The headmistress at a primary school in a small town in England tried to order parents to send their children to a Nov. 27 workshop focused on Islam or else have the kids permanently labeled as racists for the rest of their academic careers.
On Wednesday, parents of children aged 8 to 11 received the stark warning in the form of a letter from Lynn Small, the headmistress at Littleton Green Community School in Huntington, Staffordshire — just over 20 miles from Birmingham.
The letter describes the field trip as part of a “statutory requirement” for kids “to learn about different cultures.” Continue reading
What would you do if you received a threatening letter from your child’s school, demanding that you take your youngster to a medical doctor and dentist at the whims of the school administrators, or risk being reported to the child welfare authorities?
Parents in at least two states have gotten exactly such letters. Police State USA reports:
Under the auspices of keeping children healthy, the government has usurped the role of “parent” away from actual parents. The state not legal guardians is determining when and how children should be subjected to outside business influences.

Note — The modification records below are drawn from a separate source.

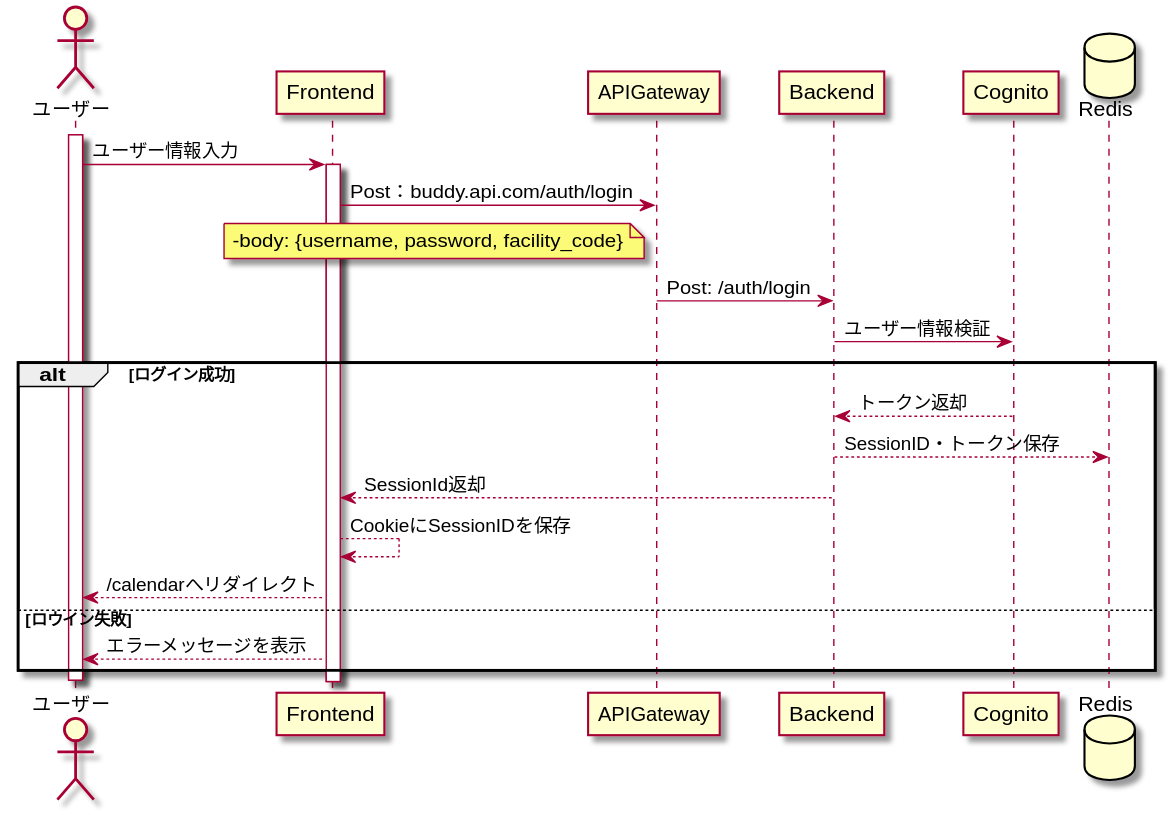
Before: src/diagrams-svg/Sequence/Auth/Login.svg, a diagram exported from PlantUML (Fukuemon/buddy_design_docs).
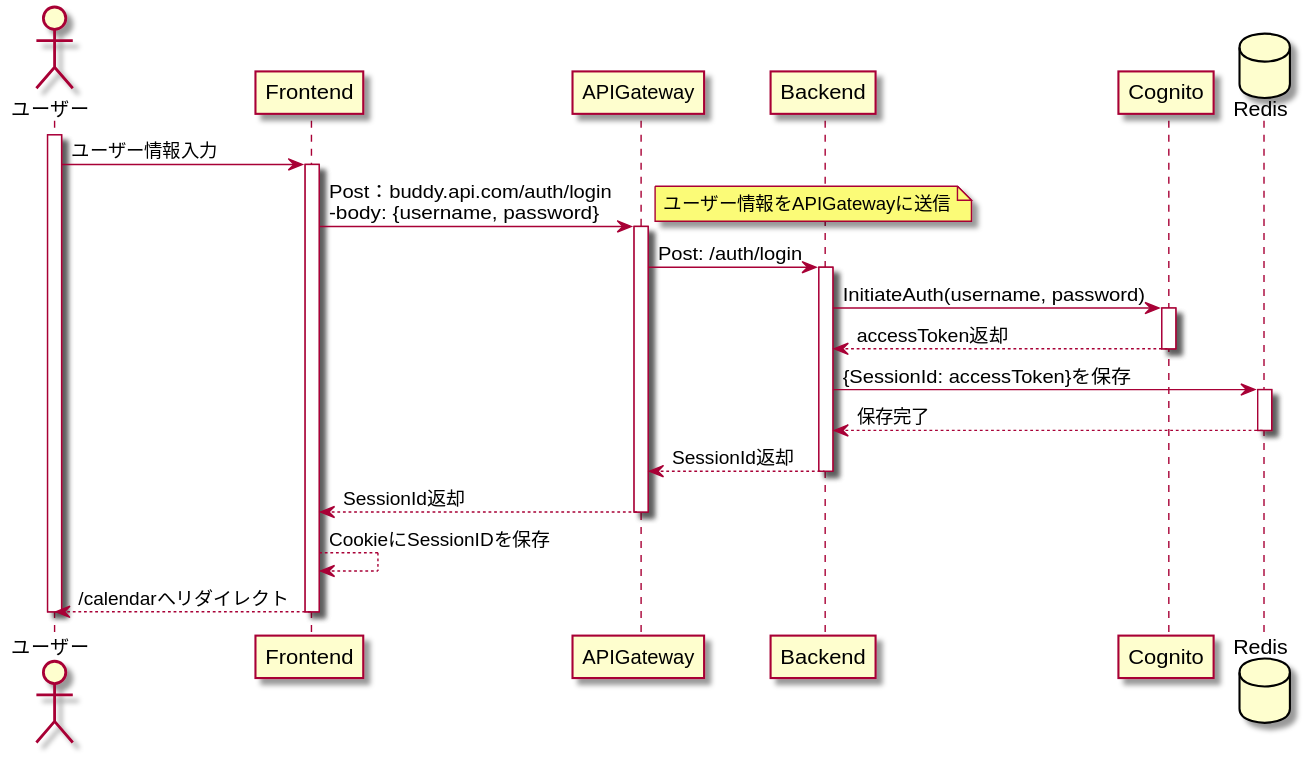
Above is the later version.

What changed in the source:
```diff
@@ -9,20 +9,33 @@
 activate ユーザー
 ユーザー -> Front: ユーザー情報入力
 activate Front
-Front -> Gateway: Post：buddy.api.com/auth/login
-note left of Gateway:  -body: {username, password, facility_code}
+Front -> Gateway: Post：buddy.api.com/auth/login \n-body: {username, password}
+activate Gateway
+note right
+  ユーザー情報をAPIGatewayに送信
+end note
 Gateway -> Back: Post: /auth/login
-Back -> Cognito: ユーザー情報検証
-alt ログイン成功
-  Cognito --> Back: トークン返却
-  Back --> Redis: SessionID・トークン保存
-  Back --> Front: SessionId返却
-  Front --> Front: CookieにSessionIDを保存
-  Front --> ユーザー: /calendarへリダイレクト
-else ロウイン失敗
-  Front --> ユーザー: エラーメッセージを表示
-end
+activate Back
+Back -> Cognito: InitiateAuth(username, password)
 
+activate Cognito
+Cognito --> Back: accessToken返却
+deactivate Cognito
+
+Back -> Redis: {SessionId: accessToken}を保存
+activate Redis
+Redis --> Back: 保存完了
+deactivate Redis
+
+Back --> Gateway: SessionId返却
+deactivate Back
+
+Gateway --> Front: SessionId返却
+deactivate Gateway
+
+Front --> Front: CookieにSessionIDを保存
+Front --> ユーザー: /calendarへリダイレクト
+deactivate Front
 deactivate ユーザー
 
 
```
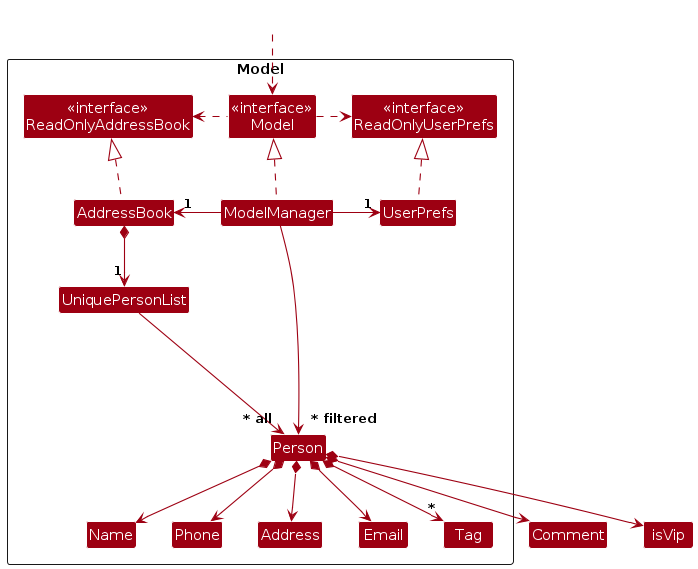
AY2425S1-CS2103T-T17-2/tp keeps this PlantUML diagram as diagrams/ModelClassDiagram.png. Above is the earlier version. Its source is kept beside it as diagrams/ModelClassDiagram.puml. Its diagram source:
```plantuml
@startuml
!include style.puml
skinparam arrowThickness 1.1
skinparam arrowColor MODEL_COLOR
skinparam classBackgroundColor MODEL_COLOR

Package Model as ModelPackage <<Rectangle>>{
Class "<<interface>>\nReadOnlyAddressBook" as ReadOnlyAddressBook
Class "<<interface>>\nReadOnlyUserPrefs" as ReadOnlyUserPrefs
Class "<<interface>>\nModel" as Model
Class AddressBook
Class ModelManager
Class UserPrefs

Class UniquePersonList
Class Person
Class Address
Class Email
Class Name
Class Phone
Class Tag

Class I #FFFFFF
}

Class HiddenOutside #FFFFFF
HiddenOutside ..> Model

AddressBook .up.|> ReadOnlyAddressBook

ModelManager .up.|> Model
Model .right.> ReadOnlyUserPrefs
Model .left.> ReadOnlyAddressBook
ModelManager -left-> "1" AddressBook
ModelManager -right-> "1" UserPrefs
UserPrefs .up.|> ReadOnlyUserPrefs

AddressBook *--> "1" UniquePersonList
UniquePersonList --> "~* all" Person
Person *--> Name
Person *--> Phone
Person *--> Email
Person *--> Address
Person *--> "*" Tag
Person *--> Comment
Person *--> isVip

Person -[hidden]up--> I
UniquePersonList -[hidden]right-> I

Name -[hidden]right-> Phone
Phone -[hidden]right-> Address
Address -[hidden]right-> Email

ModelManager --> "~* filtered" Person
@enduml
```
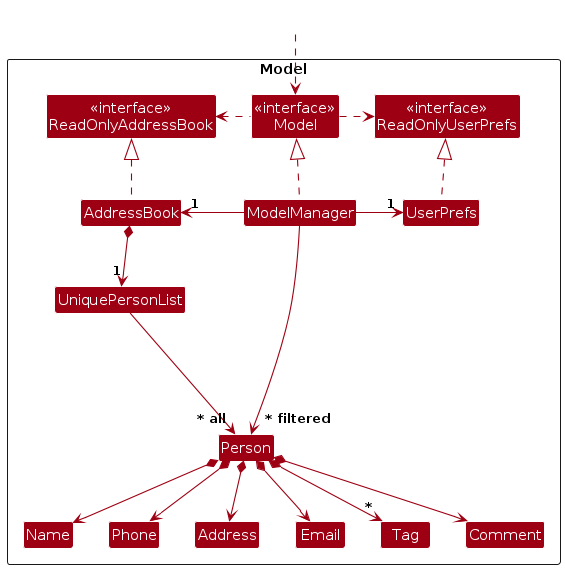
Above is the later version.

Diff of the diagram source:
```diff
@@ -19,6 +19,7 @@
 Class Name
 Class Phone
 Class Tag
+Class Comment
 
 Class I #FFFFFF
 }
@@ -43,7 +44,6 @@
 Person *--> Address
 Person *--> "*" Tag
 Person *--> Comment
-Person *--> isVip
 
 Person -[hidden]up--> I
 UniquePersonList -[hidden]right-> I
```
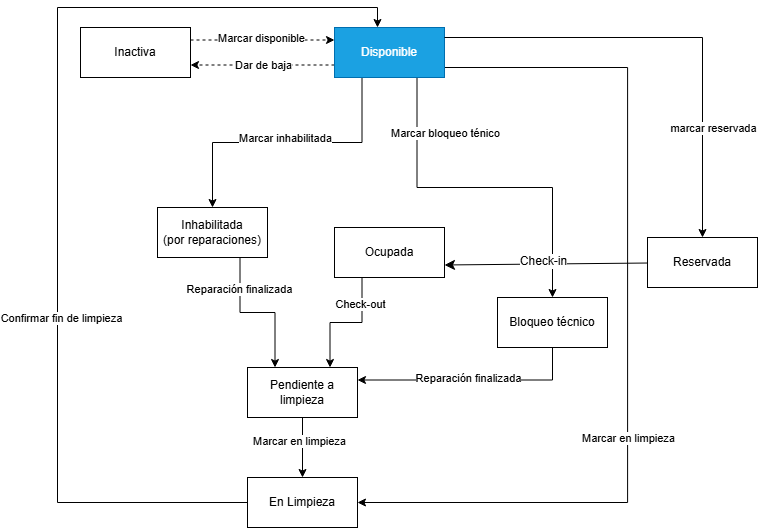
Before: documentos/diagramas/maquina-de-estados.png, a diagram exported from draw.io (MirianMarriaga/hospitua-module-1). Source tidied: cells renumbered, new cells last; positions are measured from the earlier drawing's top-left corner, leaving out a move shared by most shapes.
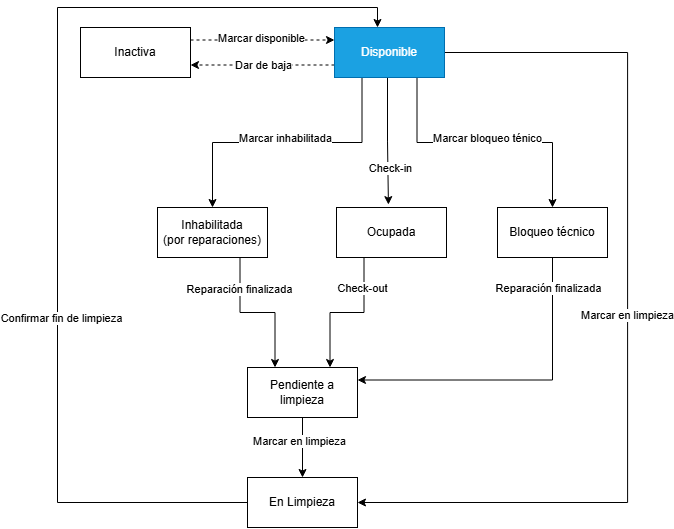
Above is the later version.

Change to the diagram source:
```diff
@@ -29,27 +29,39 @@
         <mxPoint y="-7" as="offset" />
       </mxGeometry>
     </mxCell>
+    <mxCell id="34" style="edgeStyle=orthogonalEdgeStyle;rounded=0;jettySize=auto;html=1;exitX=0.5;exitY=1;exitDx=0;exitDy=0;" parent="1" edge="1" source="13">
+      <mxGeometry relative="1" as="geometry">
+        <mxPoint x="330.9" y="197.1" as="targetPoint" />
+        <Array as="points">
+          <mxPoint x="330" y="70" />
+          <mxPoint x="330" y="133.6" />
+          <mxPoint x="330.9" y="133.6" />
+        </Array>
+      </mxGeometry>
+    </mxCell>
+    <mxCell id="30" value="Check-in" style="edgeLabel;html=1;align=center;verticalAlign=middle;" parent="34" vertex="1">
+      <mxGeometry x="0.14" y="-1" relative="1" as="geometry">
+        <mxPoint x="3" y="19" as="offset" />
+      </mxGeometry>
+    </mxCell>
     <mxCell id="9" style="edgeStyle=orthogonalEdgeStyle;rounded=0;jettySize=auto;html=1;exitX=0.75;exitY=1;exitDx=0;exitDy=0;entryX=0.5;entryY=0;entryDx=0;entryDy=0;" parent="1" edge="1" source="13" target="20">
       <mxGeometry relative="1" as="geometry" />
     </mxCell>
     <mxCell id="10" value="Marcar bloqueo ténico" style="edgeLabel;html=1;align=center;verticalAlign=middle;" parent="9" vertex="1">
       <mxGeometry x="0.02" y="1" relative="1" as="geometry">
-        <mxPoint x="-43" y="-54" as="offset" />
+        <mxPoint y="-4" as="offset" />
       </mxGeometry>
     </mxCell>
     <mxCell id="11" style="edgeStyle=orthogonalEdgeStyle;rounded=0;jettySize=auto;html=1;exitX=1;exitY=0.5;exitDx=0;exitDy=0;entryX=1;entryY=0.5;entryDx=0;entryDy=0;" parent="1" edge="1" source="13" target="24">
       <mxGeometry relative="1" as="geometry">
         <Array as="points">
-          <mxPoint x="387" y="60" />
-          <mxPoint x="570.1" y="60" />
-          <mxPoint x="570.1" y="495" />
+          <mxPoint x="570.1" y="45.1" />
+          <mxPoint x="570.1" y="495.1" />
         </Array>
       </mxGeometry>
     </mxCell>
     <mxCell id="12" value="Marcar en limpieza" style="edgeLabel;html=1;align=center;verticalAlign=middle;" parent="11" vertex="1">
-      <mxGeometry x="-0.01" y="-1" relative="1" as="geometry">
-        <mxPoint x="1" y="123" as="offset" />
-      </mxGeometry>
+      <mxGeometry x="-0.01" y="-1" relative="1" as="geometry" />
     </mxCell>
     <mxCell id="13" value="Disponible" style="html=1;whiteSpace=wrap;fillColor=#1ba1e2;fontColor=#ffffff;strokeColor=#006EAF;" parent="1" vertex="1">
       <mxGeometry x="277" y="20" width="110" height="50" as="geometry" />
@@ -72,10 +84,10 @@
       </mxGeometry>
     </mxCell>
     <mxCell id="19" value="Ocupada" style="html=1;whiteSpace=wrap;" parent="1" vertex="1">
-      <mxGeometry x="277" y="220" width="110" height="50" as="geometry" />
+      <mxGeometry x="279" y="200" width="110" height="50" as="geometry" />
     </mxCell>
     <mxCell id="20" value="Bloqueo técnico" style="html=1;whiteSpace=wrap;" parent="1" vertex="1">
-      <mxGeometry x="440" y="290" width="110" height="50" as="geometry" />
+      <mxGeometry x="440" y="200" width="110" height="50" as="geometry" />
     </mxCell>
     <mxCell id="21" style="edgeStyle=orthogonalEdgeStyle;rounded=0;jettySize=auto;html=1;exitX=0.5;exitY=1;exitDx=0;exitDy=0;" parent="1" edge="1" source="23" target="24">
       <mxGeometry relative="1" as="geometry" />
@@ -108,29 +120,8 @@
     </mxCell>
     <mxCell id="28" value="Reparación finalizada" style="edgeLabel;html=1;align=center;verticalAlign=middle;" parent="27" vertex="1">
       <mxGeometry x="-0.57" y="-1" relative="1" as="geometry">
-        <mxPoint x="-68" y="-1" as="offset" />
+        <mxPoint x="-4" y="-39" as="offset" />
       </mxGeometry>
     </mxCell>
-    <mxCell id="29" style="edgeStyle=none;curved=0;rounded=0;jettySize=auto;html=1;entryX=1;entryY=0.75;entryDx=0;entryDy=0;fontSize=12;startSize=8;endSize=8;" parent="1" edge="1" source="31" target="19">
-      <mxGeometry relative="1" as="geometry" />
-    </mxCell>
-    <mxCell id="30" value="Check-in" style="edgeLabel;html=1;align=center;verticalAlign=middle;fontSize=12;" parent="29" vertex="1">
-      <mxGeometry x="0.02" y="-3" relative="1" as="geometry" />
-    </mxCell>
-    <mxCell id="31" value="Reservada" style="html=1;whiteSpace=wrap;" parent="1" vertex="1">
-      <mxGeometry x="590" y="230" width="110" height="50" as="geometry" />
-    </mxCell>
-    <mxCell id="32" style="edgeStyle=orthogonalEdgeStyle;rounded=0;jettySize=auto;html=1;entryX=0.5;entryY=0;entryDx=0;entryDy=0;" parent="1" edge="1" source="13" target="31">
-      <mxGeometry relative="1" as="geometry">
-        <Array as="points">
-          <mxPoint x="645" y="30" />
-        </Array>
-      </mxGeometry>
-    </mxCell>
-    <mxCell id="33" value="marcar reservada" style="edgeLabel;html=1;align=center;verticalAlign=middle;" parent="32" vertex="1">
-      <mxGeometry x="-0.01" y="-1" relative="1" as="geometry">
-        <mxPoint x="42" y="89" as="offset" />
-      </mxGeometry>
-    </mxCell>
   </root>
 </mxGraphModel>
```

The provisions establish that the state has taken the final say in parenting matters, undermining parents’ natural role in the child’s life as protector and final decision maker. The provision invades the privacy of the family by giving the government access to private medical results. Continue reading